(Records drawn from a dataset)
----------------------------------------
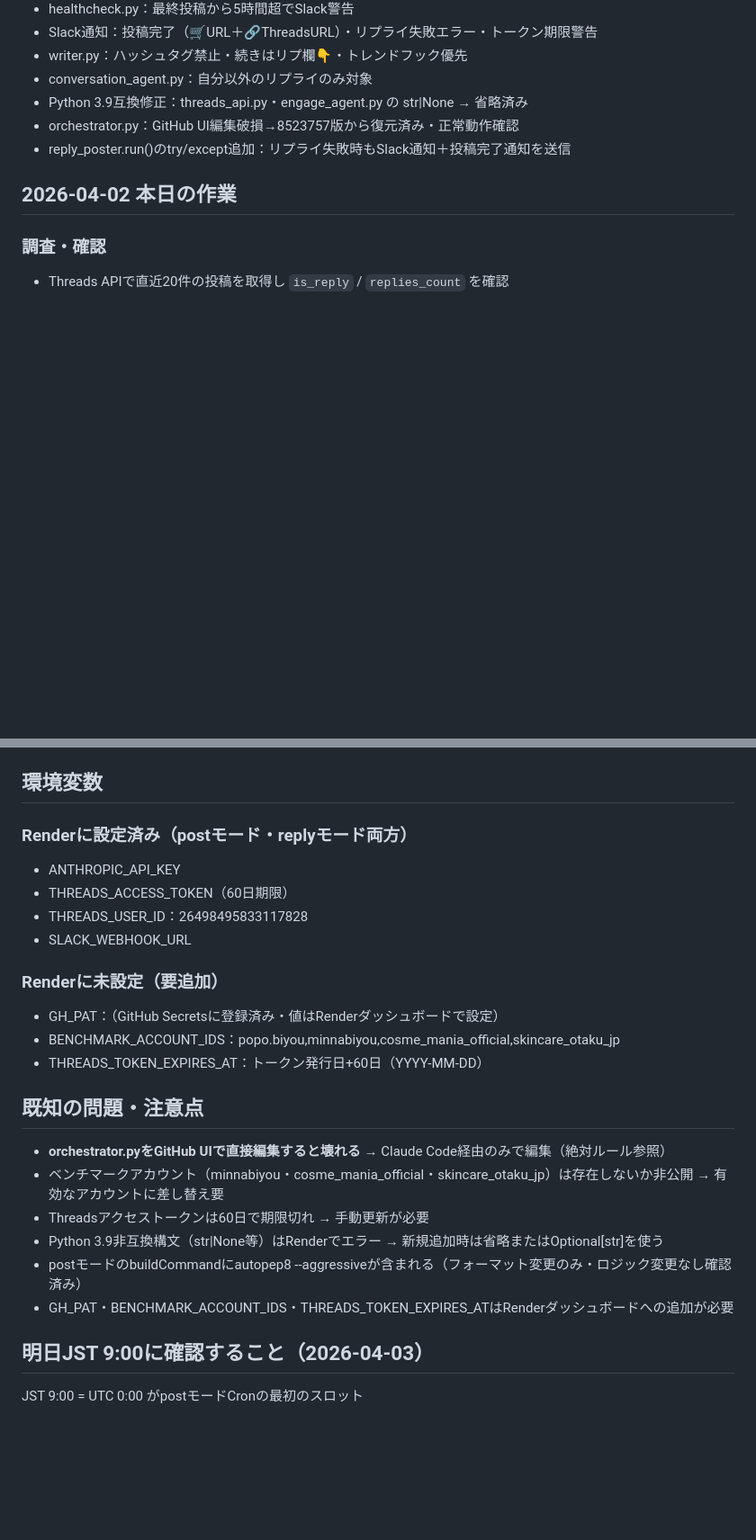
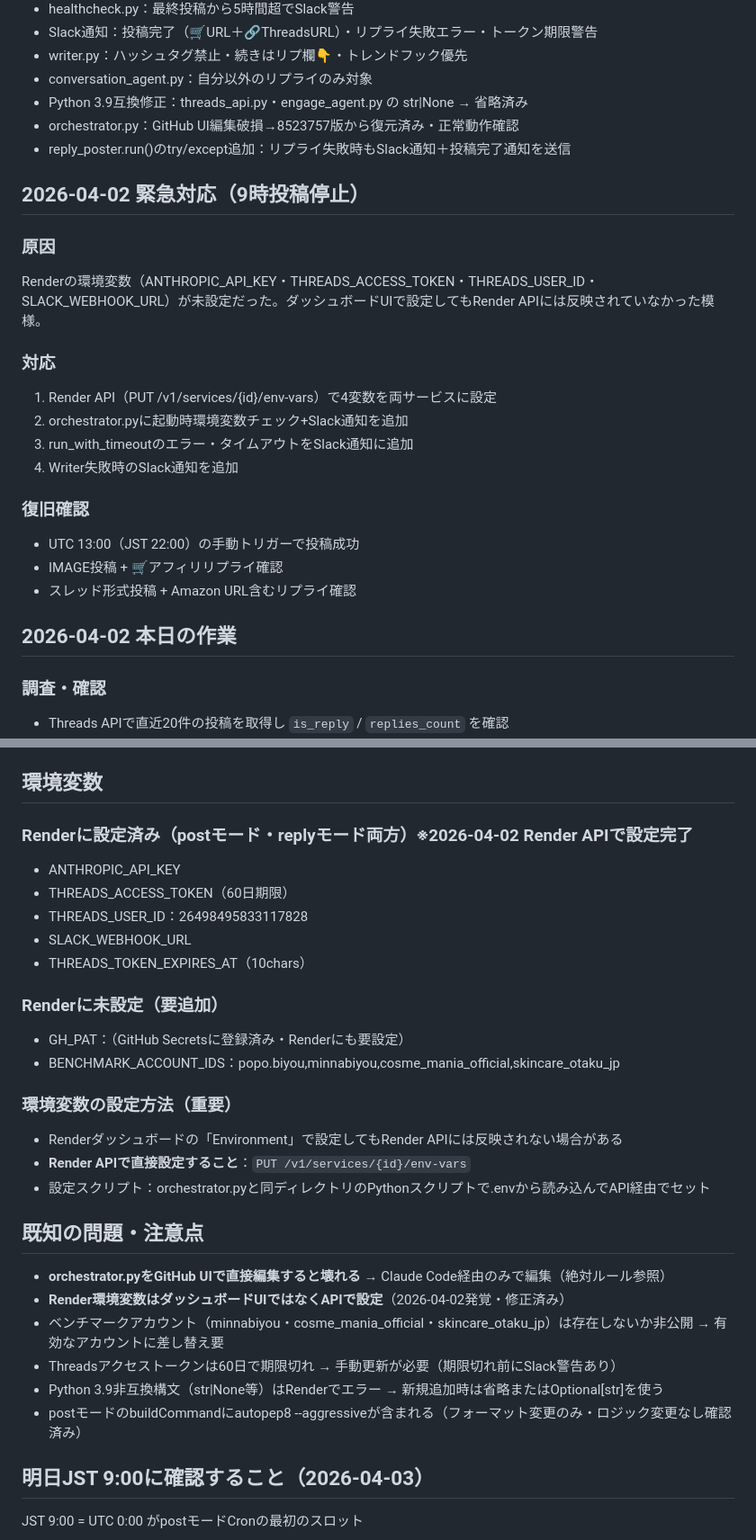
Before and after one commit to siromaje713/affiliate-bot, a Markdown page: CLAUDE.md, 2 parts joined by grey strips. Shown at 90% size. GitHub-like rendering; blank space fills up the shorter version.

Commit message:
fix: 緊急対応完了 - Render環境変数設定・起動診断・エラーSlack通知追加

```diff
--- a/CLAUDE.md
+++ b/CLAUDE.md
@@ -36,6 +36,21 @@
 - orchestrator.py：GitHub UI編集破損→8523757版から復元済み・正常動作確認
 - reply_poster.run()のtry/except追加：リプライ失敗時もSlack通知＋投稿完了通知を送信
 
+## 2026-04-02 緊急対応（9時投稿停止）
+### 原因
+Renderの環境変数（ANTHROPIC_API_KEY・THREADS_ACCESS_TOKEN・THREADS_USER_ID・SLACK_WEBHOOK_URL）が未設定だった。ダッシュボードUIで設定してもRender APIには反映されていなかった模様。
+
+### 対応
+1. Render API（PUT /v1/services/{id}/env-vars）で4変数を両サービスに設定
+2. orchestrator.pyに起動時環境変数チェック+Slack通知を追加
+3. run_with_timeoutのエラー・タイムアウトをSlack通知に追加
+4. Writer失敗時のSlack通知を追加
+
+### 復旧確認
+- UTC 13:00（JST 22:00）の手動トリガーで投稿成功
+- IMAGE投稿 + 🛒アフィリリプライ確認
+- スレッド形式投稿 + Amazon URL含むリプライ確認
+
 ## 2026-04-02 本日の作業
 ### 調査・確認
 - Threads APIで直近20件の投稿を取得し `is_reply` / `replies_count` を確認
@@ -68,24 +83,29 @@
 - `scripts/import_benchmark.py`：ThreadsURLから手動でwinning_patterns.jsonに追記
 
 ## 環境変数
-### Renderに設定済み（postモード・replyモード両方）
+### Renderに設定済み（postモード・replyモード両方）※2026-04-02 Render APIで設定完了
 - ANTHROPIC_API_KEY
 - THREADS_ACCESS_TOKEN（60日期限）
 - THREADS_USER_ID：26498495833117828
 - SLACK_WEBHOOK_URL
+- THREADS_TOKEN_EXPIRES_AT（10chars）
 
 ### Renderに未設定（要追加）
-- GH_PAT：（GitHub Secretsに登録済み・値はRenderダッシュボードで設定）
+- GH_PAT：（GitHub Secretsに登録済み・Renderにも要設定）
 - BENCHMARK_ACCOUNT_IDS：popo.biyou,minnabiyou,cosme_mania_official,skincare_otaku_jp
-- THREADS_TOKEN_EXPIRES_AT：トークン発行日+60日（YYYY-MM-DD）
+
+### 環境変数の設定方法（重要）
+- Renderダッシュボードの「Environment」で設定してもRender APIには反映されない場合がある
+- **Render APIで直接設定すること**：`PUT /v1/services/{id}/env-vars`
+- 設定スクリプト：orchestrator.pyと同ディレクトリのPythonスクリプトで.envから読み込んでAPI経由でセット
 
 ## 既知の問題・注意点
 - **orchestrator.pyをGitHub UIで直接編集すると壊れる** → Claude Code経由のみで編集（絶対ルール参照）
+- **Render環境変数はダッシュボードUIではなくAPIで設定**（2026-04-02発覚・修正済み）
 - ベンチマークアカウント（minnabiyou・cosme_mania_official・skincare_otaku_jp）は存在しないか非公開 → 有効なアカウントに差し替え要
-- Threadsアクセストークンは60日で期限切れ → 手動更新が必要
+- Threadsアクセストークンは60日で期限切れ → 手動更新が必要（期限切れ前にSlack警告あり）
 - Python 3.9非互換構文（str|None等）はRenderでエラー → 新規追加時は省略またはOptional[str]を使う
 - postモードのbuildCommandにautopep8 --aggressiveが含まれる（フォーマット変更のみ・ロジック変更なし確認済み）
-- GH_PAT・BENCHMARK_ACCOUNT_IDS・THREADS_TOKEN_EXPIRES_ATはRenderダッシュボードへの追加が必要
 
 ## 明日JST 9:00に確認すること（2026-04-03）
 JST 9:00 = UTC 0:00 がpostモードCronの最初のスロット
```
----------------------------------------
Copy the entries exactly. No pictures.

### Answer
Before and after one commit to siromaje713/affiliate-bot, a Markdown page: CLAUDE.md, 2 parts joined by grey strips. Shown at 90% size. GitHub-like rendering; blank space fills up the shorter version.

Commit message:
fix: 緊急対応完了 - Render環境変数設定・起動診断・エラーSlack通知追加

```diff
--- a/CLAUDE.md
+++ b/CLAUDE.md
@@ -36,6 +36,21 @@
 - orchestrator.py：GitHub UI編集破損→8523757版から復元済み・正常動作確認
 - reply_poster.run()のtry/except追加：リプライ失敗時もSlack通知＋投稿完了通知を送信
 
+## 2026-04-02 緊急対応（9時投稿停止）
+### 原因
+Renderの環境変数（ANTHROPIC_API_KEY・THREADS_ACCESS_TOKEN・THREADS_USER_ID・SLACK_WEBHOOK_URL）が未設定だった。ダッシュボードUIで設定してもRender APIには反映されていなかった模様。
+
+### 対応
+1. Render API（PUT /v1/services/{id}/env-vars）で4変数を両サービスに設定
+2. orchestrator.pyに起動時環境変数チェック+Slack通知を追加
+3. run_with_timeoutのエラー・タイムアウトをSlack通知に追加
+4. Writer失敗時のSlack通知を追加
+
+### 復旧確認
+- UTC 13:00（JST 22:00）の手動トリガーで投稿成功
+- IMAGE投稿 + 🛒アフィリリプライ確認
+- スレッド形式投稿 + Amazon URL含むリプライ確認
+
 ## 2026-04-02 本日の作業
 ### 調査・確認
 - Threads APIで直近20件の投稿を取得し `is_reply` / `replies_count` を確認
@@ -68,24 +83,29 @@
 - `scripts/import_benchmark.py`：ThreadsURLから手動でwinning_patterns.jsonに追記
 
 ## 環境変数
-### Renderに設定済み（postモード・replyモード両方）
+### Renderに設定済み（postモード・replyモード両方）※2026-04-02 Render APIで設定完了
 - ANTHROPIC_API_KEY
 - THREADS_ACCESS_TOKEN（60日期限）
 - THREADS_USER_ID：26498495833117828
 - SLACK_WEBHOOK_URL
+- THREADS_TOKEN_EXPIRES_AT（10chars）
 
 ### Renderに未設定（要追加）
-- GH_PAT：（GitHub Secretsに登録済み・値はRenderダッシュボードで設定）
+- GH_PAT：（GitHub Secretsに登録済み・Renderにも要設定）
 - BENCHMARK_ACCOUNT_IDS：popo.biyou,minnabiyou,cosme_mania_official,skincare_otaku_jp
-- THREADS_TOKEN_EXPIRES_AT：トークン発行日+60日（YYYY-MM-DD）
+
+### 環境変数の設定方法（重要）
+- Renderダッシュボードの「Environment」で設定してもRender APIには反映されない場合がある
+- **Render APIで直接設定すること**：`PUT /v1/services/{id}/env-vars`
+- 設定スクリプト：orchestrator.pyと同ディレクトリのPythonスクリプトで.envから読み込んでAPI経由でセット
 
 ## 既知の問題・注意点
 - **orchestrator.pyをGitHub UIで直接編集すると壊れる** → Claude Code経由のみで編集（絶対ルール参照）
+- **Render環境変数はダッシュボードUIではなくAPIで設定**（2026-04-02発覚・修正済み）
 - ベンチマークアカウント（minnabiyou・cosme_mania_official・skincare_otaku_jp）は存在しないか非公開 → 有効なアカウントに差し替え要
-- Threadsアクセストークンは60日で期限切れ → 手動更新が必要
+- Threadsアクセストークンは60日で期限切れ → 手動更新が必要（期限切れ前にSlack警告あり）
 - Python 3.9非互換構文（str|None等）はRenderでエラー → 新規追加時は省略またはOptional[str]を使う
 - postモードのbuildCommandにautopep8 --aggressiveが含まれる（フォーマット変更のみ・ロジック変更なし確認済み）
-- GH_PAT・BENCHMARK_ACCOUNT_IDS・THREADS_TOKEN_EXPIRES_ATはRenderダッシュボードへの追加が必要
 
 ## 明日JST 9:00に確認すること（2026-04-03）
 JST 9:00 = UTC 0:00 がpostモードCronの最初のスロット
```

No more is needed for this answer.